Or I could start with his end, that flash of steel, last of several in his short life. When people still spoke of him that is what they wanted to hear about. Could that be His Majesty’s interest? No, of course, you cannot say. But if I started with his end it would mislead you by giving the impression that everything before was leading up to it, a causal chain, one thing leading to another. Indeed, in those days there were some who even suspected a conspiracy. I hope I can set His Majesty’s mind at rest on that. Truth and life are always more haphazard than we like to think. There was no determination in Christopher’s death, no series of causes, still less any plot or design, in my opinion. Yet, looking back on it now, it seems to me it was inevitable. Inevitable but not necessary, if you accept my distinction. It was in his character to die young and in a violent manner. He need not have, he could have chosen differently, but given what he made of himself he was destined to burn bright and be abruptly extinguished. It is impossible to imagine him fading away like the rest of us, unless we imagine him as someone quite different. Similarly, you could say of me that it was inevitable I should eke out my closing years in a little room in the King’s Bench prison, with its barred window and smoking candles and small coals. Inevitable that I should never burn bright, like him, but splutter long and slow, fading. But it was never necessary because I could have managed my life differently, I could have chosen differently, but that I did not, would not.

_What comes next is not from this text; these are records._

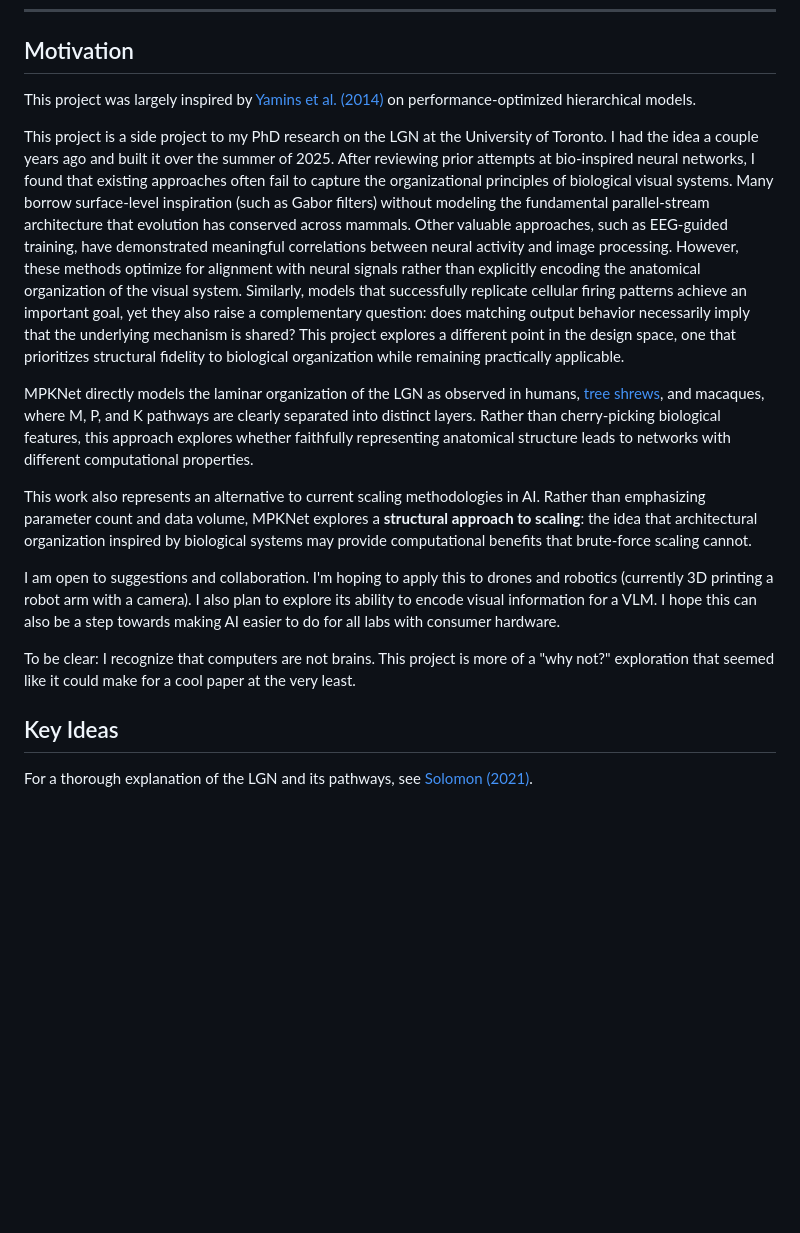
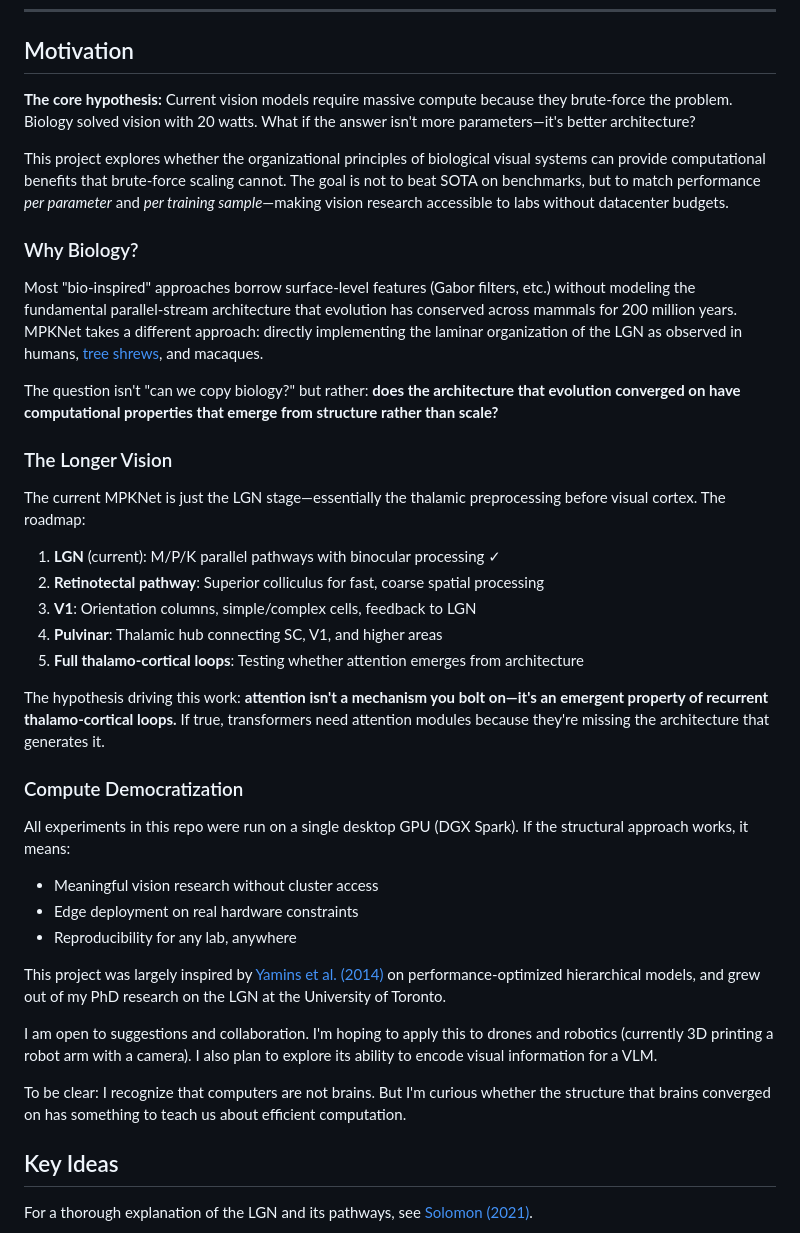
Before and after one commit to DJLougen/MPKnet, a Markdown page: README.md, the part around the change. GitHub-like rendering; blank space fills up the shorter version.

Commit message:
Rewrite motivation section with clearer vision and goals
- Lead with core hypothesis: architecture > scale for efficiency
- Add roadmap: LGN → retinotectal → V1 → pulvinar → full thalamo-cortical loops
- Frame attention as emergent from architecture, not a bolt-on module
- Emphasize compute democratization: all experiments on single desktop GPU
- Clarify this is the foundation for a larger research program

🤖 Generated with [Claude Code](https://claude.com/claude-code)

Co-Authored-By: Claude Opus 4.5 <noreply@anthropic.com>

```diff
--- a/README.md
+++ b/README.md
@@ -37,17 +37,41 @@
 
 ## Motivation
 
-This project was largely inspired by [Yamins et al. (2014)](https://www.pnas.org/doi/10.1073/pnas.1403112111) on performance-optimized hierarchical models.
+**The core hypothesis:** Current vision models require massive compute because they brute-force the problem. Biology solved vision with 20 watts. What if the answer isn't more parameters—it's better architecture?
 
-This project is a side project to my PhD research on the LGN at the University of Toronto. I had the idea a couple years ago and built it over the summer of 2025. After reviewing prior attempts at bio-inspired neural networks, I found that existing approaches often fail to capture the organizational principles of biological visual systems. Many borrow surface-level inspiration (such as Gabor filters) without modeling the fundamental parallel-stream architecture that evolution has conserved across mammals. Other valuable approaches, such as EEG-guided training, have demonstrated meaningful correlations between neural activity and image processing. However, these methods optimize for alignment with neural signals rather than explicitly encoding the anatomical organization of the visual system. Similarly, models that successfully replicate cellular firing patterns achieve an important goal, yet they also raise a complementary question: does matching output behavior necessarily imply that the underlying mechanism is shared? This project explores a different point in the design space, one that prioritizes structural fidelity to biological organization while remaining practically applicable.
+This project explores whether the organizational principles of biological visual systems can provide computational benefits that brute-force scaling cannot. The goal is not to beat SOTA on benchmarks, but to match performance *per parameter* and *per training sample*—making vision research accessible to labs without datacenter budgets.
 
-MPKNet directly models the laminar organization of the LGN as observed in humans, [tree shrews](https://pubmed.ncbi.nlm.nih.gov/40550685/), and macaques, where M, P, and K pathways are clearly separated into distinct layers. Rather than cherry-picking biological features, this approach explores whether faithfully representing anatomical structure leads to networks with different computational properties.
+### Why Biology?
 
-This work also represents an alternative to current scaling methodologies in AI. Rather than emphasizing parameter count and data volume, MPKNet explores a **structural approach to scaling**: the idea that architectural organization inspired by biological systems may provide computational benefits that brute-force scaling cannot.
+Most "bio-inspired" approaches borrow surface-level features (Gabor filters, etc.) without modeling the fundamental parallel-stream architecture that evolution has conserved across mammals for 200 million years. MPKNet takes a different approach: directly implementing the laminar organization of the LGN as observed in humans, [tree shrews](https://pubmed.ncbi.nlm.nih.gov/40550685/), and macaques.
 
-I am open to suggestions and collaboration. I'm hoping to apply this to drones and robotics (currently 3D printing a robot arm with a camera). I also plan to explore its ability to encode visual information for a VLM. I hope this can also be a step towards making AI easier to do for all labs with consumer hardware.
+The question isn't "can we copy biology?" but rather: **does the architecture that evolution converged on have computational properties that emerge from structure rather than scale?**
 
-To be clear: I recognize that computers are not brains. This project is more of a "why not?" exploration that seemed like it could make for a cool paper at the very least.
+### The Longer Vision
+
+The current MPKNet is just the LGN stage—essentially the thalamic preprocessing before visual cortex. The roadmap:
+
+1. **LGN** (current): M/P/K parallel pathways with binocular processing ✓
+2. **Retinotectal pathway**: Superior colliculus for fast, coarse spatial processing
+3. **V1**: Orientation columns, simple/complex cells, feedback to LGN
+4. **Pulvinar**: Thalamic hub connecting SC, V1, and higher areas
+5. **Full thalamo-cortical loops**: Testing whether attention emerges from architecture
+
+The hypothesis driving this work: **attention isn't a mechanism you bolt on—it's an emergent property of recurrent thalamo-cortical loops.** If true, transformers need attention modules because they're missing the architecture that generates it.
+
+### Compute Democratization
+
+All experiments in this repo were run on a single desktop GPU (DGX Spark). If the structural approach works, it means:
+
+- Meaningful vision research without cluster access
+- Edge deployment on real hardware constraints
+- Reproducibility for any lab, anywhere
+
+This project was largely inspired by [Yamins et al. (2014)](https://www.pnas.org/doi/10.1073/pnas.1403112111) on performance-optimized hierarchical models, and grew out of my PhD research on the LGN at the University of Toronto.
+
+I am open to suggestions and collaboration. I'm hoping to apply this to drones and robotics (currently 3D printing a robot arm with a camera). I also plan to explore its ability to encode visual information for a VLM.
+
+To be clear: I recognize that computers are not brains. But I'm curious whether the structure that brains converged on has something to teach us about efficient computation.
 
 ## Key Ideas
 
```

Lust in age is a little fire in a dark field, wrote another poet, one I believe Christopher knew. It is true also of life in age, but he never lived long enough to see that. He bled out on Eleanor Bull’s floorboards in full combustion, the flames of life still roaring and leaping. He never knew decline, unlike me, and I cannot conceive how he would have lived with it. He would not have been Christopher if he had.